Whenever the word "activeStyle" appears in a line of the data below, copy that line.

________________

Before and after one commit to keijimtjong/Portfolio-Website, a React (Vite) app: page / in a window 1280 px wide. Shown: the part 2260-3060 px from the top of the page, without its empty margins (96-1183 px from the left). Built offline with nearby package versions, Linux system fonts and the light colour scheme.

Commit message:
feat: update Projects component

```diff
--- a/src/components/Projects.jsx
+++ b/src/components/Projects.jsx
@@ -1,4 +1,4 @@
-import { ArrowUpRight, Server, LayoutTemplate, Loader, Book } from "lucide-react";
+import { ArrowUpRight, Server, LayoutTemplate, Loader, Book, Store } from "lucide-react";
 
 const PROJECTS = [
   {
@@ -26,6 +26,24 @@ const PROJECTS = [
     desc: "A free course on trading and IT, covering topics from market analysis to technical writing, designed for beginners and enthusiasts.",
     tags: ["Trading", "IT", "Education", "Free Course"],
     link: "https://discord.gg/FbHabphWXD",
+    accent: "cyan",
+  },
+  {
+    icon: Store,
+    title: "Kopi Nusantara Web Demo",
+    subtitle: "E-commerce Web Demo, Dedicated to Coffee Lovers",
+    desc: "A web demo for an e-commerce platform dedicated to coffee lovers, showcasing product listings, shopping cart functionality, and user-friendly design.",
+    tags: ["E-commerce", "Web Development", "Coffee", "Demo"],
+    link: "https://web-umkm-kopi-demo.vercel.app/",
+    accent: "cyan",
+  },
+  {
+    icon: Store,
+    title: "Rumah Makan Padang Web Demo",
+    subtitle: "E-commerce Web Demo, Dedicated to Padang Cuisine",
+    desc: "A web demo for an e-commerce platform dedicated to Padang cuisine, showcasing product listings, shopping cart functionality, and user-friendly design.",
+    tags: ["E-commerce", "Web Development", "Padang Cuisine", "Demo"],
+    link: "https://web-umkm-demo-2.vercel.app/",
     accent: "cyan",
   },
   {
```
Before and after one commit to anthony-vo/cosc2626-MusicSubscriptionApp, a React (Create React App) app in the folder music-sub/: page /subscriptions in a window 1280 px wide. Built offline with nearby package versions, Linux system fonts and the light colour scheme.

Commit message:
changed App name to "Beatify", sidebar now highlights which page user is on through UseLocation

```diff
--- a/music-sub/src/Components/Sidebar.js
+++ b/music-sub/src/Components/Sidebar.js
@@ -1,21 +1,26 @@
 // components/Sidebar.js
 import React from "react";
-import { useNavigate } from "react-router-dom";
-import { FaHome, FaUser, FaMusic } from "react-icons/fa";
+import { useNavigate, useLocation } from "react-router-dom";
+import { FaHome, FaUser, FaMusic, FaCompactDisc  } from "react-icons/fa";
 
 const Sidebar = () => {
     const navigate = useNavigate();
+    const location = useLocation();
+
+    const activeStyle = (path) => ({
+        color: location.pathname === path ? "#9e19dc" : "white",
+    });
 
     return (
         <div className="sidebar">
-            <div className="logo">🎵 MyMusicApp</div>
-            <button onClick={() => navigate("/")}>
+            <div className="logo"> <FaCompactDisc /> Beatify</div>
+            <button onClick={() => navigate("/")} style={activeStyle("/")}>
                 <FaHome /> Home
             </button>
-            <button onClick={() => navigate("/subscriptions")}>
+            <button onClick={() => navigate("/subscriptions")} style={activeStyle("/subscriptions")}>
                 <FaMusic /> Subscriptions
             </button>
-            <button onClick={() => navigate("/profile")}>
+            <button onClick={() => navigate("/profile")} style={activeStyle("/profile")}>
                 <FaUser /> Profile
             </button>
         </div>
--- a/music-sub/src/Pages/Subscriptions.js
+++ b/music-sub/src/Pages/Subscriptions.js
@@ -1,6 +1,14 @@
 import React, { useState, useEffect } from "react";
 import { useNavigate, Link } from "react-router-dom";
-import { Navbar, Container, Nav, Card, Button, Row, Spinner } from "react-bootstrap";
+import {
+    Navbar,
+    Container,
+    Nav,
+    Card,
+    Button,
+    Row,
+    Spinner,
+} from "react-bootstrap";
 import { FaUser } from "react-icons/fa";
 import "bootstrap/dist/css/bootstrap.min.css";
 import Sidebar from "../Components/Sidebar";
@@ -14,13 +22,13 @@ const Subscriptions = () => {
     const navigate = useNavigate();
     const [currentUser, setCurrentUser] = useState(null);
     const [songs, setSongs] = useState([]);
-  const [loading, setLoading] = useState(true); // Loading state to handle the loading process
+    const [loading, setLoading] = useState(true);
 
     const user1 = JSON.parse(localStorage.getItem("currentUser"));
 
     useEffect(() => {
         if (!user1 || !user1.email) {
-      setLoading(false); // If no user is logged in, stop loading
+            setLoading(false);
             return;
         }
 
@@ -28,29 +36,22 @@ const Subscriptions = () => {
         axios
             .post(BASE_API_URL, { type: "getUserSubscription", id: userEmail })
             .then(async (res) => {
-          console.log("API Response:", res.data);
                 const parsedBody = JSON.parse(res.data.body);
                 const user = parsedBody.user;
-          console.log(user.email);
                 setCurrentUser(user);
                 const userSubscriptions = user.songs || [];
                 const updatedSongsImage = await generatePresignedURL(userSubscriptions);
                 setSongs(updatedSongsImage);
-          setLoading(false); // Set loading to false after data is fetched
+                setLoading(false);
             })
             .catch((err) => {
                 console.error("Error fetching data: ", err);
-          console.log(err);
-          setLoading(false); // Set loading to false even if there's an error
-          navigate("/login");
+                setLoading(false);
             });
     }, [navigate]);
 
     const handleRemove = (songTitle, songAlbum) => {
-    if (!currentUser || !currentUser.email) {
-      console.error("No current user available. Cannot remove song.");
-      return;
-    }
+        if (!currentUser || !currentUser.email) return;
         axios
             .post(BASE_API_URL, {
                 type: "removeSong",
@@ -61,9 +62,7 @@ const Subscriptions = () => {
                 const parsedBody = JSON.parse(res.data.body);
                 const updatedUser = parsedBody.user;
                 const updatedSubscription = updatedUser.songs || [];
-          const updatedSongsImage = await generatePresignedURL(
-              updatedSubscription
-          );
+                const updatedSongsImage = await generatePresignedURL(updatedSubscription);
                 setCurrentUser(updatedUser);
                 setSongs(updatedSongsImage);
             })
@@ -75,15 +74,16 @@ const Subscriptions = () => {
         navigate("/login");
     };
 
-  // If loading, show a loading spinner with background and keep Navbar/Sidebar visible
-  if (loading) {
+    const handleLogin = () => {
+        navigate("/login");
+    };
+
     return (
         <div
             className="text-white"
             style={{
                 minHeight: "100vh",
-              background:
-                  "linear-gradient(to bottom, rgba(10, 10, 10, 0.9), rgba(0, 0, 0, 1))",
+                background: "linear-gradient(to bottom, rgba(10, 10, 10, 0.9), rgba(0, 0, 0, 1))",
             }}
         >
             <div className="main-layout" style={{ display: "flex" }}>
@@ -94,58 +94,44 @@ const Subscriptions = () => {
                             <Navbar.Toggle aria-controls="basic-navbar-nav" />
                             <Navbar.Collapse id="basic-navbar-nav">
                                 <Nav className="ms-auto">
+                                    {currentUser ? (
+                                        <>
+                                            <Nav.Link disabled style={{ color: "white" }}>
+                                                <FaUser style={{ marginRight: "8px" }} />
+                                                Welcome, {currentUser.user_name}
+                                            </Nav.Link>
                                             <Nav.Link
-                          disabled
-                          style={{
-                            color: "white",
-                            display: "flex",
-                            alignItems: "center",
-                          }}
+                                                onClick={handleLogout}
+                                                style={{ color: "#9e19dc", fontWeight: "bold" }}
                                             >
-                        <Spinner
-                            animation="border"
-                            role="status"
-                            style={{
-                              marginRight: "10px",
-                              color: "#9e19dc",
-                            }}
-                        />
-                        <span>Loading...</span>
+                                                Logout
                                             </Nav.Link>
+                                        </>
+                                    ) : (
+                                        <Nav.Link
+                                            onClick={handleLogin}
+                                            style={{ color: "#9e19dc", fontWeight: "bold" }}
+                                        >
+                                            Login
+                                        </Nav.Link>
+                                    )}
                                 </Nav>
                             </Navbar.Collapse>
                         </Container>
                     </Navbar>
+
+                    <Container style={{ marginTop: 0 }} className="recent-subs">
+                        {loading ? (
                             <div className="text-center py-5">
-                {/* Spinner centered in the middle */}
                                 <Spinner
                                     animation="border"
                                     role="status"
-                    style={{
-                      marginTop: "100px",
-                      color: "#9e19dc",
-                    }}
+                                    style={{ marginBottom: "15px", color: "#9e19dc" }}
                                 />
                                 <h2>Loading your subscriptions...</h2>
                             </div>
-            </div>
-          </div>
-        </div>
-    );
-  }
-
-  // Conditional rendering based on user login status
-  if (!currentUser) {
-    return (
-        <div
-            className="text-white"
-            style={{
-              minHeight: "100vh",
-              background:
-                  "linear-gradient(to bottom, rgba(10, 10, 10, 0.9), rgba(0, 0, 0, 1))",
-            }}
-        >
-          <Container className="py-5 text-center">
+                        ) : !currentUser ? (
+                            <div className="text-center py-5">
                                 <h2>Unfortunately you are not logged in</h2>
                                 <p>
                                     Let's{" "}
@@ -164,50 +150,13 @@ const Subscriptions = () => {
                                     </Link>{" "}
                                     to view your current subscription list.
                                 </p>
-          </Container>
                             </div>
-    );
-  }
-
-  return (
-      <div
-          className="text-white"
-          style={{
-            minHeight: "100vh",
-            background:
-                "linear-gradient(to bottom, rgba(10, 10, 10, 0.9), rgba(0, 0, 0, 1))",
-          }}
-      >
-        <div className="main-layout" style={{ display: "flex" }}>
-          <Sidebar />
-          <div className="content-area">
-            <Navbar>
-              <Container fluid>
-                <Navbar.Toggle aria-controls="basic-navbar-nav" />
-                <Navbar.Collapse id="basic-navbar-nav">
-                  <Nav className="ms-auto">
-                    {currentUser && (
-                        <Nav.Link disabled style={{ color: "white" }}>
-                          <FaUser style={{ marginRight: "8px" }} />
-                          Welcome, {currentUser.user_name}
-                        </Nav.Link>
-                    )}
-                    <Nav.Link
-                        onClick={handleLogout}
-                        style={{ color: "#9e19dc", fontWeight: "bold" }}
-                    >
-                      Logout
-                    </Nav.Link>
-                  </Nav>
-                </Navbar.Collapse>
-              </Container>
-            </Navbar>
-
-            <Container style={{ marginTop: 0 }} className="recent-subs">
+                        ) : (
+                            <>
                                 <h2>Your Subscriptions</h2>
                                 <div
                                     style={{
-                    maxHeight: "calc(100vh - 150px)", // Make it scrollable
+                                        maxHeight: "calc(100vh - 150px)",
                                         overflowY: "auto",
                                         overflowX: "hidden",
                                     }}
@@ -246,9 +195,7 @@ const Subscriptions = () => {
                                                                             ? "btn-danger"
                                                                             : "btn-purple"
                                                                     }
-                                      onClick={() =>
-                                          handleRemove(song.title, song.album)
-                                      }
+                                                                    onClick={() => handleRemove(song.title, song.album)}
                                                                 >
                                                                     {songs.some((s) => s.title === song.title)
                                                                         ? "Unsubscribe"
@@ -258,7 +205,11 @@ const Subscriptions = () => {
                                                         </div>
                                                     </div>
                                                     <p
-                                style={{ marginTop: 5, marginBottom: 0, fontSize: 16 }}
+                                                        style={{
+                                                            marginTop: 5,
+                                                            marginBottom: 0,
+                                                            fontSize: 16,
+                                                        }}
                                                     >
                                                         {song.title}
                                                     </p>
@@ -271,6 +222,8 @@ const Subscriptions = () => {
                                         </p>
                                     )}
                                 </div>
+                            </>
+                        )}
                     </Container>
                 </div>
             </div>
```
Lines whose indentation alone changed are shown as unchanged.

________________

Solution to the exercise:
+    const activeStyle = (path) => ({
+            <button onClick={() => navigate("/")} style={activeStyle("/")}>
+            <button onClick={() => navigate("/subscriptions")} style={activeStyle("/subscriptions")}>
+            <button onClick={() => navigate("/profile")} style={activeStyle("/profile")}>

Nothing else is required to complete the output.